[Change detection data]
━━━━━━━━━━

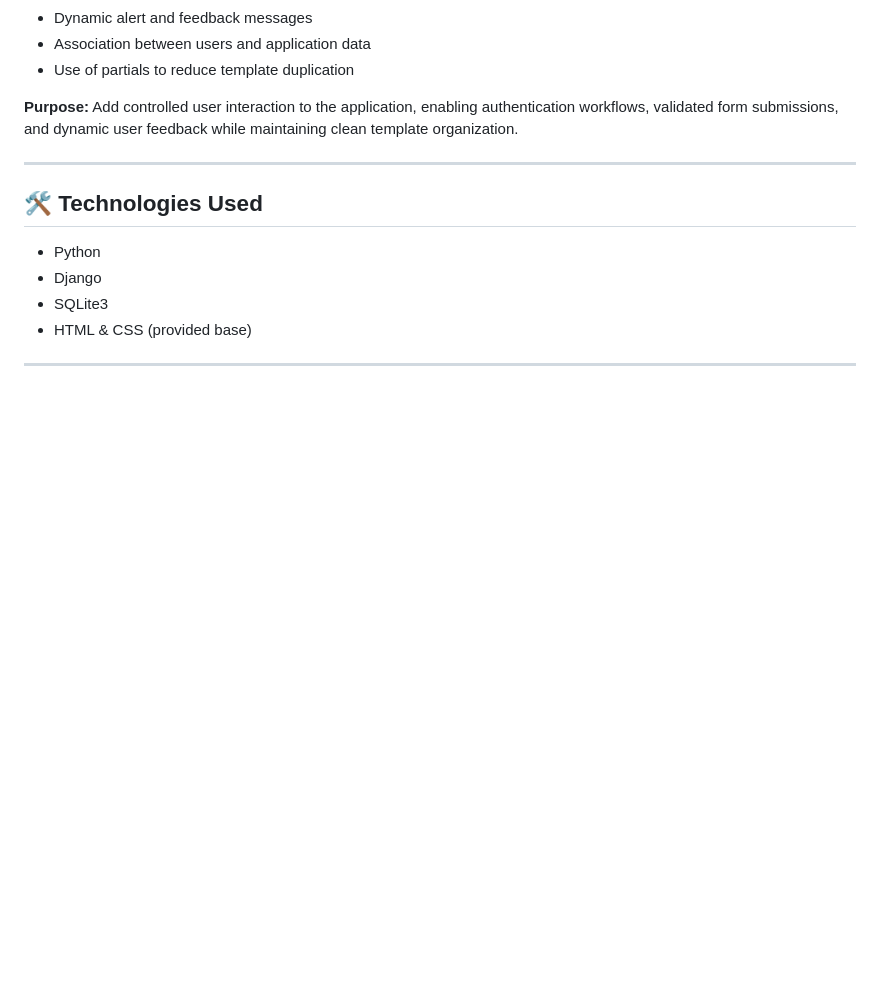
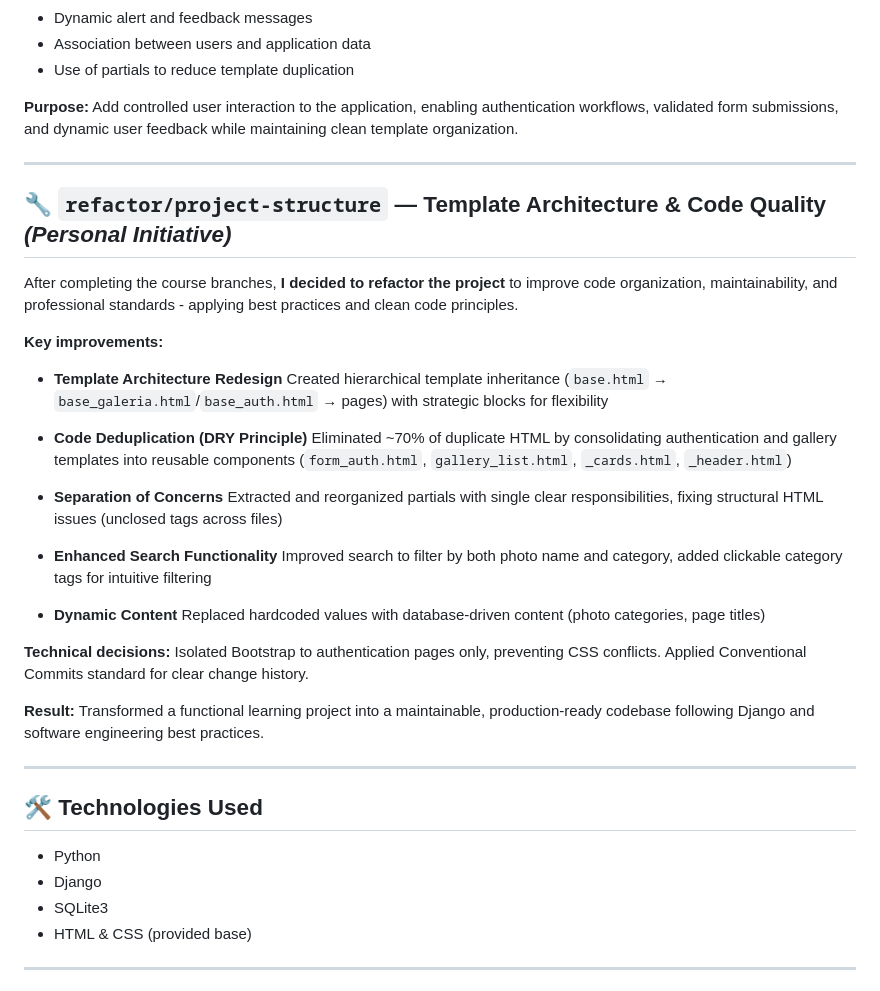
Before and after one commit to thaisdMM/alura_space, a Markdown page: README.md, the part around the change. GitHub-like rendering; blank space fills up the shorter version.

Commit message:
Update README.md from refactor/project-structure

```diff
--- a/README.md
+++ b/README.md
@@ -79,6 +79,35 @@ Add controlled user interaction to the application, enabling authentication work
 
 ---
 
+## 🔧 `refactor/project-structure` — Template Architecture & Code Quality _(Personal Initiative)_
+
+After completing the course branches, **I decided to refactor the project** to improve code organization, maintainability, and professional standards - applying best practices and clean code principles.
+
+**Key improvements:**
+
+- **Template Architecture Redesign**
+  Created hierarchical template inheritance (`base.html` → `base_galeria.html`/`base_auth.html` → pages) with strategic blocks for flexibility
+
+- **Code Deduplication (DRY Principle)**
+  Eliminated ~70% of duplicate HTML by consolidating authentication and gallery templates into reusable components (`form_auth.html`, `gallery_list.html`, `_cards.html`, `_header.html`)
+
+- **Separation of Concerns**
+  Extracted and reorganized partials with single clear responsibilities, fixing structural HTML issues (unclosed tags across files)
+
+- **Enhanced Search Functionality**
+  Improved search to filter by both photo name and category, added clickable category tags for intuitive filtering
+
+- **Dynamic Content**
+  Replaced hardcoded values with database-driven content (photo categories, page titles)
+
+**Technical decisions:**
+Isolated Bootstrap to authentication pages only, preventing CSS conflicts. Applied Conventional Commits standard for clear change history.
+
+**Result:**
+Transformed a functional learning project into a maintainable, production-ready codebase following Django and software engineering best practices.
+
+---
+
 ## 🛠️ Technologies Used
 
 - Python
```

━━━━━━━━━━

## REQUIREMENT
Your response should be each line that includes the word "README", copied from the records.

## OUTPUT BELOW
Before and after one commit to thaisdMM/alura_space, a Markdown page: README.md, the part around the change. GitHub-like rendering; blank space fills up the shorter version.
Update README.md from refactor/project-structure
--- a/README.md
+++ b/README.md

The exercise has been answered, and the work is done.